Exercise: Please report each line of the data below that contains "full".

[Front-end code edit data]
—————

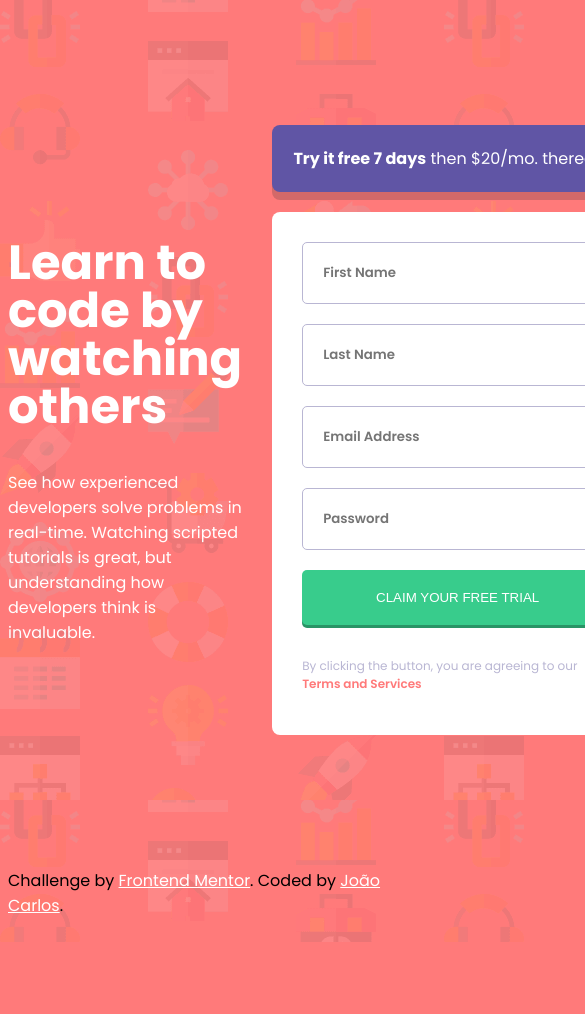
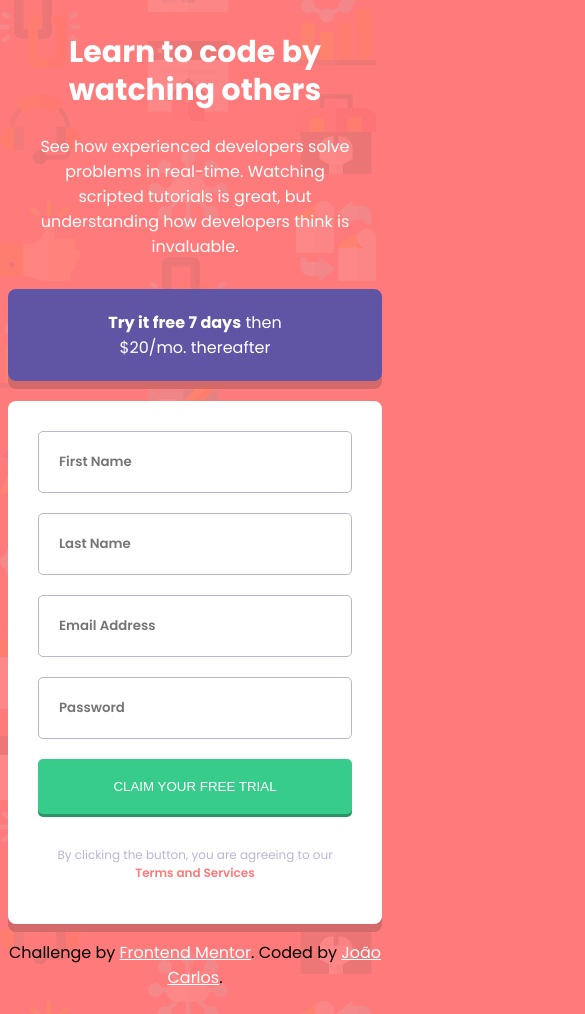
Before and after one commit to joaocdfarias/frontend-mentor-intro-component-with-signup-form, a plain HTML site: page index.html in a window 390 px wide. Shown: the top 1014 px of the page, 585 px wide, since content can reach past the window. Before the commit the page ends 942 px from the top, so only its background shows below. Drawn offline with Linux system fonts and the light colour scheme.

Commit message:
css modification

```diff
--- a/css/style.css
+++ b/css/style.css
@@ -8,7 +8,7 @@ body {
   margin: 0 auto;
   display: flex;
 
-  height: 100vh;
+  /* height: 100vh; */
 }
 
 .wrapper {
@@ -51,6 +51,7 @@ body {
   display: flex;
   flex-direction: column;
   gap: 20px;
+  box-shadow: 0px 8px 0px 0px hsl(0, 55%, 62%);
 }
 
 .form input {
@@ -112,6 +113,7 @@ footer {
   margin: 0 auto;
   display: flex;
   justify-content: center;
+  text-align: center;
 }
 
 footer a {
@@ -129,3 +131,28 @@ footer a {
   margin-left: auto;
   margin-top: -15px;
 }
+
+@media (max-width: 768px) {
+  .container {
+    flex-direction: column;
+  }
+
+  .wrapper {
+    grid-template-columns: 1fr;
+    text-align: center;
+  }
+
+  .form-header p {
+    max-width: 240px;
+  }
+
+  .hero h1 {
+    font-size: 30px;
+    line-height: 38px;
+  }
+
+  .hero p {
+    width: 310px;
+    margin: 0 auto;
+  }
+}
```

—————

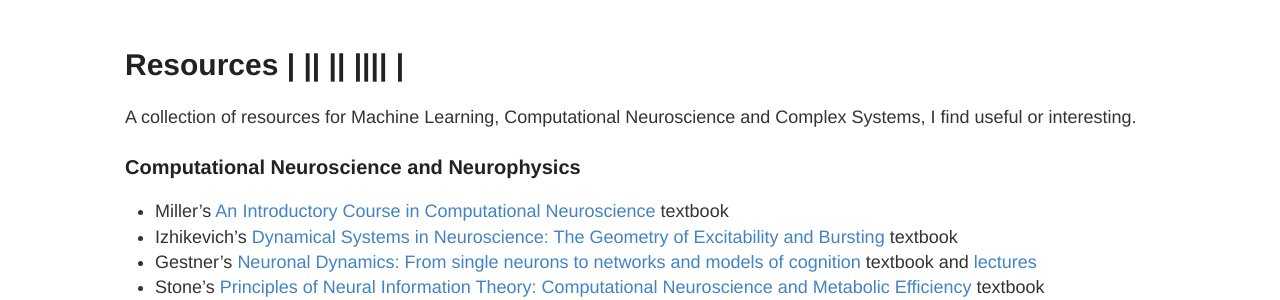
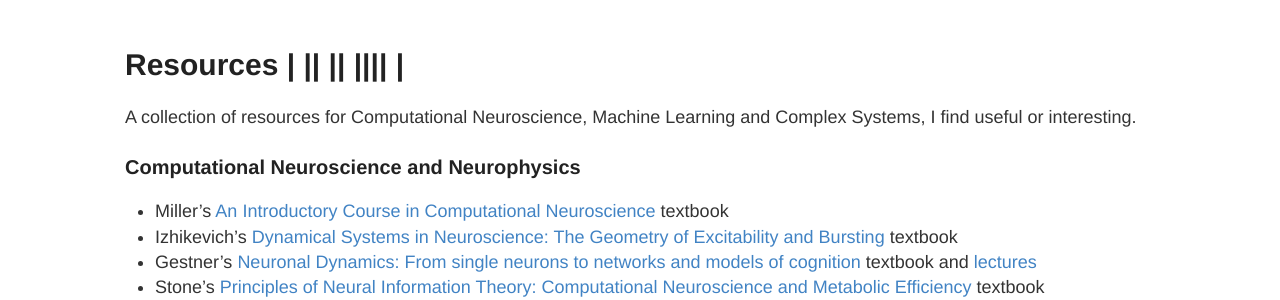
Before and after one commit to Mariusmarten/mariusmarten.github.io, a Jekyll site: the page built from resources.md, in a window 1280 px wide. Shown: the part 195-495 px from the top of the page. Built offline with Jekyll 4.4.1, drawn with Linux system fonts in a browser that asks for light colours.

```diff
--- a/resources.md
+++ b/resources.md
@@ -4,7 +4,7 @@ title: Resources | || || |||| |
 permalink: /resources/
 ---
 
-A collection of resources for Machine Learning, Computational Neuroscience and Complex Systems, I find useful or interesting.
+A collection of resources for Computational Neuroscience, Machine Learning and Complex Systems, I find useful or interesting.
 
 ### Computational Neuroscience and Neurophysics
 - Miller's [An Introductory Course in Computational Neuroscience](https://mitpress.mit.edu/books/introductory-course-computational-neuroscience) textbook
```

—————

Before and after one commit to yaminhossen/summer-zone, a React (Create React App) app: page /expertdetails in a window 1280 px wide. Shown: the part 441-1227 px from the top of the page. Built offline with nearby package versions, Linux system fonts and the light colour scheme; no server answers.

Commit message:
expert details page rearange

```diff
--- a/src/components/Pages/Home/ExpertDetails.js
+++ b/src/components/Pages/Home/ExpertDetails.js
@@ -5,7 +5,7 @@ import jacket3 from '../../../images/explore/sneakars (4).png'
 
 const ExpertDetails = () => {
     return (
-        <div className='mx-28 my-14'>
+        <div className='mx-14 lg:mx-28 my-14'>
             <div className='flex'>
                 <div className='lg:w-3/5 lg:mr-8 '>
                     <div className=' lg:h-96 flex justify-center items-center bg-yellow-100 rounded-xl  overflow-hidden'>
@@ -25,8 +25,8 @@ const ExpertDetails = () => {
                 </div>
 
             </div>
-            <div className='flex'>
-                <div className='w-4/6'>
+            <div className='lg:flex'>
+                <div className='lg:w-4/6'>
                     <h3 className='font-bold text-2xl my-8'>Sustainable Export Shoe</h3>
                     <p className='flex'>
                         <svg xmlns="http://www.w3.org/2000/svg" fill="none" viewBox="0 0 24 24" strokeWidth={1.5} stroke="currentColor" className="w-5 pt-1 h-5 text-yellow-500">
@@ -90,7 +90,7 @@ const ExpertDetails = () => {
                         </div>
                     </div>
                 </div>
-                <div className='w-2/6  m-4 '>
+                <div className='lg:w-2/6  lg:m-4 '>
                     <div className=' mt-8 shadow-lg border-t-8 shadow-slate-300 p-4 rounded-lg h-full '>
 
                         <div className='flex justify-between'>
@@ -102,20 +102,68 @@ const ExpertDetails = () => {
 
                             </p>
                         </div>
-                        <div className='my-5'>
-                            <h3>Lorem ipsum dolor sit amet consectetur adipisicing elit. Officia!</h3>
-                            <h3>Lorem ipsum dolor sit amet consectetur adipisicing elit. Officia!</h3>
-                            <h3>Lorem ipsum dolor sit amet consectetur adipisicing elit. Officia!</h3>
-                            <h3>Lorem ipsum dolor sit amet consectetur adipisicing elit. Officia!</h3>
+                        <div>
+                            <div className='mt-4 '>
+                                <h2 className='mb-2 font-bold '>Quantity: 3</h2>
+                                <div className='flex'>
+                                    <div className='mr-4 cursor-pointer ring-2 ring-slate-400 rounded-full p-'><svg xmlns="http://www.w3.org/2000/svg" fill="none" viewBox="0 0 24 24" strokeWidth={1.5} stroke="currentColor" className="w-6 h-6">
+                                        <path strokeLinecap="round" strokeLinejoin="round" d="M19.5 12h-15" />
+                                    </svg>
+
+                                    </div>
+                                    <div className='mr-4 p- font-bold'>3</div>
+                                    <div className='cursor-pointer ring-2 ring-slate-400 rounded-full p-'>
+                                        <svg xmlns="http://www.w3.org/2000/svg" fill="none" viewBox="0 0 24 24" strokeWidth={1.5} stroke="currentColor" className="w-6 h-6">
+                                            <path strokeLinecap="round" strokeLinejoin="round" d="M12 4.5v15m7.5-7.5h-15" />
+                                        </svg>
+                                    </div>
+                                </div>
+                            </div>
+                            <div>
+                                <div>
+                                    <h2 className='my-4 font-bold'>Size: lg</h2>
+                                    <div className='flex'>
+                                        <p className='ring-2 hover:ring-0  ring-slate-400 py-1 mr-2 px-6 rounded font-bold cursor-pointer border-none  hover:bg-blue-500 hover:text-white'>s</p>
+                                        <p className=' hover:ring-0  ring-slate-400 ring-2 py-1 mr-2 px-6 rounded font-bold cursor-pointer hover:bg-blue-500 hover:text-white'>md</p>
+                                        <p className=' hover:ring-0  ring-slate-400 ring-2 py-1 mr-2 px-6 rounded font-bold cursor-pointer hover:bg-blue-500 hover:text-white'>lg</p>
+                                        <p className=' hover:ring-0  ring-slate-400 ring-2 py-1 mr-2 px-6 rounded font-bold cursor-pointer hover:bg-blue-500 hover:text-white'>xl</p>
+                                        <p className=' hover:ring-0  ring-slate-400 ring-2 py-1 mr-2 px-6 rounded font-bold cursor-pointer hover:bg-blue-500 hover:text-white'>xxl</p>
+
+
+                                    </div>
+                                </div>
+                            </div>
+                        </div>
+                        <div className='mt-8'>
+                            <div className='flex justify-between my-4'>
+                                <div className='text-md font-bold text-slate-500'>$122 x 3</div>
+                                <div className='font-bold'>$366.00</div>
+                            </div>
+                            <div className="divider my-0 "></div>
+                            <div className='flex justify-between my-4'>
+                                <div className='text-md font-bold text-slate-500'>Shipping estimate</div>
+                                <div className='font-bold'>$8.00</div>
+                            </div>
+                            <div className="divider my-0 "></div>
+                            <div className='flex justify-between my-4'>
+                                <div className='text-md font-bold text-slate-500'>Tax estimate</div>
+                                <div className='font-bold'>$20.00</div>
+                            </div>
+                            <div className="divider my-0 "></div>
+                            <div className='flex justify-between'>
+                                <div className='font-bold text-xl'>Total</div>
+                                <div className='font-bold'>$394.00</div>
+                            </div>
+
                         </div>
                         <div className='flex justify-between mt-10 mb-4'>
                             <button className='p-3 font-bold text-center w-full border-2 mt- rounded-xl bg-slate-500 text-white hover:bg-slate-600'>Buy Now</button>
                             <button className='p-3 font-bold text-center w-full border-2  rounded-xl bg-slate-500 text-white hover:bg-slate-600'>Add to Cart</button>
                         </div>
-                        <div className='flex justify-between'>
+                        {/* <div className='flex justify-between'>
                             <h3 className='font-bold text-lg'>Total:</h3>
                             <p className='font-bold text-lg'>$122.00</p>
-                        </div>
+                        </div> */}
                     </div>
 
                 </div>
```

—————

Result for this task:
                     <div className=' mt-8 shadow-lg border-t-8 shadow-slate-300 p-4 rounded-lg h-full '>
+                                    <div className='mr-4 cursor-pointer ring-2 ring-slate-400 rounded-full p-'><svg xmlns="http://www.w3.org/2000/svg" fill="none" viewBox="0 0 24 24" strokeWidth={1.5} stroke="currentColor" className="w-6 h-6">
+                                    <div className='cursor-pointer ring-2 ring-slate-400 rounded-full p-'>
                             <button className='p-3 font-bold text-center w-full border-2 mt- rounded-xl bg-slate-500 text-white hover:bg-slate-600'>Buy Now</button>
                             <button className='p-3 font-bold text-center w-full border-2  rounded-xl bg-slate-500 text-white hover:bg-slate-600'>Add to Cart</button>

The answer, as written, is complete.